What the exercise asks | Each line of the records below that holds "title" should be returned.

---------------

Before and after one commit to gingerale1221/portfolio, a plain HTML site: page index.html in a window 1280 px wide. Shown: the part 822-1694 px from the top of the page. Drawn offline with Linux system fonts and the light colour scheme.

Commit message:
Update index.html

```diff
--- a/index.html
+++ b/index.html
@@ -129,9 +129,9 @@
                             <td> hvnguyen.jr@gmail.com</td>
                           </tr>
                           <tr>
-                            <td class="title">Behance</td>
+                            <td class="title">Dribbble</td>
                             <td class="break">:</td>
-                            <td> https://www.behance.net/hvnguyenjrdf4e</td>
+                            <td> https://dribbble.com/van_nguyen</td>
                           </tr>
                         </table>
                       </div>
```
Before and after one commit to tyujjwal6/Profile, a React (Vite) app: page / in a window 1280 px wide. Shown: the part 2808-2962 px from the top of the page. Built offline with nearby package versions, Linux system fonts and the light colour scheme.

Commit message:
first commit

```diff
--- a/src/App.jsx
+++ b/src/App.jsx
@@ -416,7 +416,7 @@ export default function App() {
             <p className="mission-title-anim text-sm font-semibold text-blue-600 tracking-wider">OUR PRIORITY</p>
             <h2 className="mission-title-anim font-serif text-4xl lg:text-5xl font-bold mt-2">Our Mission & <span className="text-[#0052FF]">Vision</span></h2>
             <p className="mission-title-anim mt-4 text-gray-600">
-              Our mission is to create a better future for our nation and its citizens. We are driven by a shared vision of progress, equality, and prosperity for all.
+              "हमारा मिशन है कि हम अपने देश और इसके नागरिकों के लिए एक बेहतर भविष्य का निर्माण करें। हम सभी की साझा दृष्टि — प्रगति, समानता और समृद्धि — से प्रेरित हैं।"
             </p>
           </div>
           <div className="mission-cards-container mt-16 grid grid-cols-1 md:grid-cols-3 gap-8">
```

---------------

Answer section |
-                            <td class="title">Behance</td>
+                            <td class="title">Dribbble</td>
             <p className="mission-title-anim text-sm font-semibold text-blue-600 tracking-wider">OUR PRIORITY</p>
             <h2 className="mission-title-anim font-serif text-4xl lg:text-5xl font-bold mt-2">Our Mission & <span className="text-[#0052FF]">Vision</span></h2>
             <p className="mission-title-anim mt-4 text-gray-600">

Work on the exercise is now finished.